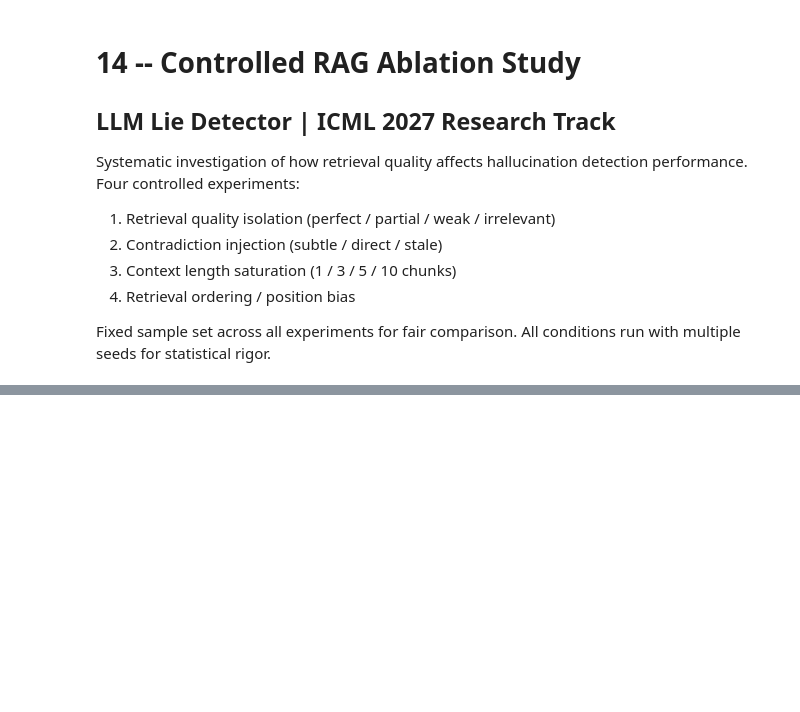
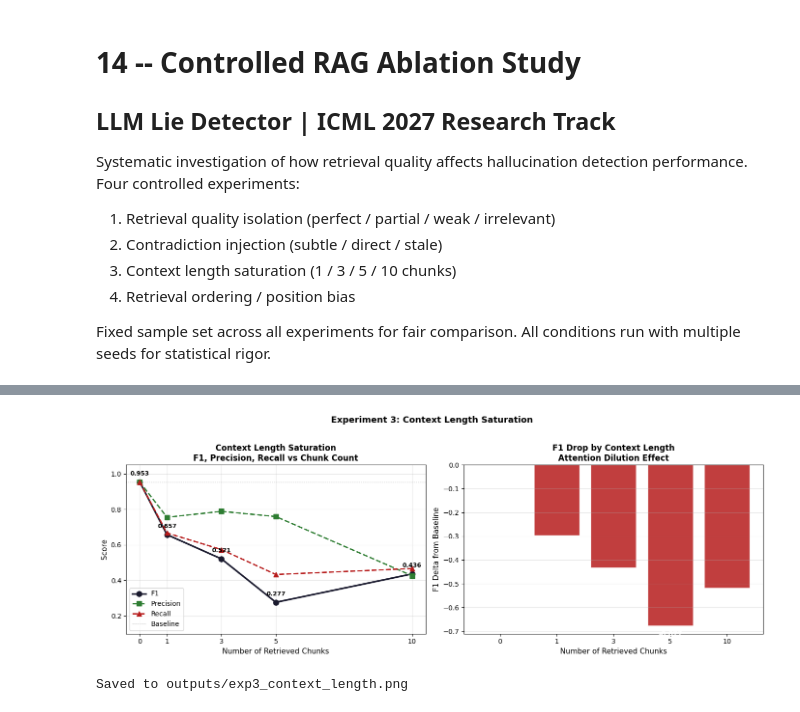
Before and after one commit to tamimmirza/llm-lie-detector, a Jupyter notebook: notebooks/14_rag_ablation_controlled.ipynb, the cells around one changed output, grey strips where cells are left out. Saved outputs shown, nothing was run; the diff lists cells and outputs as text; code cells hidden in the pictures; blank space fills up the shorter version.

Commit message:
Research: Exp 3 complete - context length saturation, U-shaped collapse at 5 chunks

```diff
--- a/notebooks/14_rag_ablation_controlled.ipynb
+++ b/notebooks/14_rag_ablation_controlled.ipynb
@@ -475,0 +710,62 @@ print("Saved to outputs/exp1_exp2_combined.png")
+# %%
+fig, axes = plt.subplots(1, 2, figsize=(14, 5))
+
+chunks = [0, 1, 3, 5, 10]
+f1_by_chunk = [
+    exp3_results['no_retrieval']['f1'],
+    exp3_results['1_chunk']['f1'],
+    exp3_results['3_chunk']['f1'],
+    exp3_results['5_chunk']['f1'],
+    exp3_results['10_chunk']['f1'],
+]
+precision_by_chunk = [exp3_results[k]['precision'] for k in
+                      ['no_retrieval','1_chunk','3_chunk','5_chunk','10_chunk']]
+recall_by_chunk = [exp3_results[k]['recall'] for k in
+                   ['no_retrieval','1_chunk','3_chunk','5_chunk','10_chunk']]
+
+axes[0].plot(chunks, f1_by_chunk, color='#1a1a2e', linewidth=2.5,
+             marker='o', markersize=8, label='F1')
+axes[0].plot(chunks, precision_by_chunk, color='#2e7d32', linewidth=2,
+             marker='s', markersize=7, linestyle='--', label='Precision')
+axes[0].plot(chunks, recall_by_chunk, color='#b71c1c', linewidth=2,
+             marker='^', markersize=7, linestyle='--', label='Recall')
+
+for i, (c, f) in enumerate(zip(chunks, f1_by_chunk)):
+    axes[0].annotate(f'{f:.3f}', (c, f),
+                     textcoords="offset points", xytext=(0, 10),
+                     ha='center', fontsize=9, fontweight='bold')
+
+axes[0].axhline(y=exp3_results['no_retrieval']['f1'], color='grey',
+                linestyle=':', linewidth=1, alpha=0.6, label='Baseline')
+axes[0].set_xlabel('Number of Retrieved Chunks', fontsize=11)
+axes[0].set_ylabel('Score', fontsize=11)
+axes[0].set_title('Context Length Saturation\nF1, Precision, Recall vs Chunk Count',
+                  fontsize=12, fontweight='bold')
+axes[0].set_xticks(chunks)
+axes[0].set_ylim(0.1, 1.05)
+axes[0].legend(fontsize=10)
+axes[0].grid(alpha=0.3)
+
+# Delta from baseline
+deltas = [f - exp3_results['no_retrieval']['f1'] for f in f1_by_chunk]
+colors = ['#1a1a2e' if d == 0 else '#b71c1c' for d in deltas]
+axes[1].bar([str(c) for c in chunks], deltas, color=colors, alpha=0.85, edgecolor='white')
+axes[1].axhline(y=0, color='black', linewidth=0.8)
+for i, d in enumerate(deltas):
+    axes[1].text(i, d - 0.02, f'{d:+.3f}',
+                ha='center', va='top', fontsize=10, fontweight='bold', color='white')
+axes[1].set_xlabel('Number of Retrieved Chunks', fontsize=11)
+axes[1].set_ylabel('F1 Delta from Baseline', fontsize=11)
+axes[1].set_title('F1 Drop by Context Length\nAttention Dilution Effect',
+                  fontsize=12, fontweight='bold')
+axes[1].grid(axis='y', alpha=0.3)
+
+plt.suptitle('Experiment 3: Context Length Saturation',
+             fontsize=13, fontweight='bold', y=1.02)
+plt.tight_layout()
+plt.savefig('../outputs/exp3_context_length.png', dpi=150, bbox_inches='tight')
+plt.show()
+print("Saved to outputs/exp3_context_length.png")
+# %% [output]
+[figure, added]
+Saved to outputs/exp3_context_length.png
```
Also changed, not shown: parts of 10 cells of this notebook, 7 other files.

——————

§ **Exercise goal**:
Pull out all lines of the data with the string "marker".

§ **Expected answer**:
+             marker='o', markersize=8, label='F1')
+             marker='s', markersize=7, linestyle='--', label='Precision')
+             marker='^', markersize=7, linestyle='--', label='Recall')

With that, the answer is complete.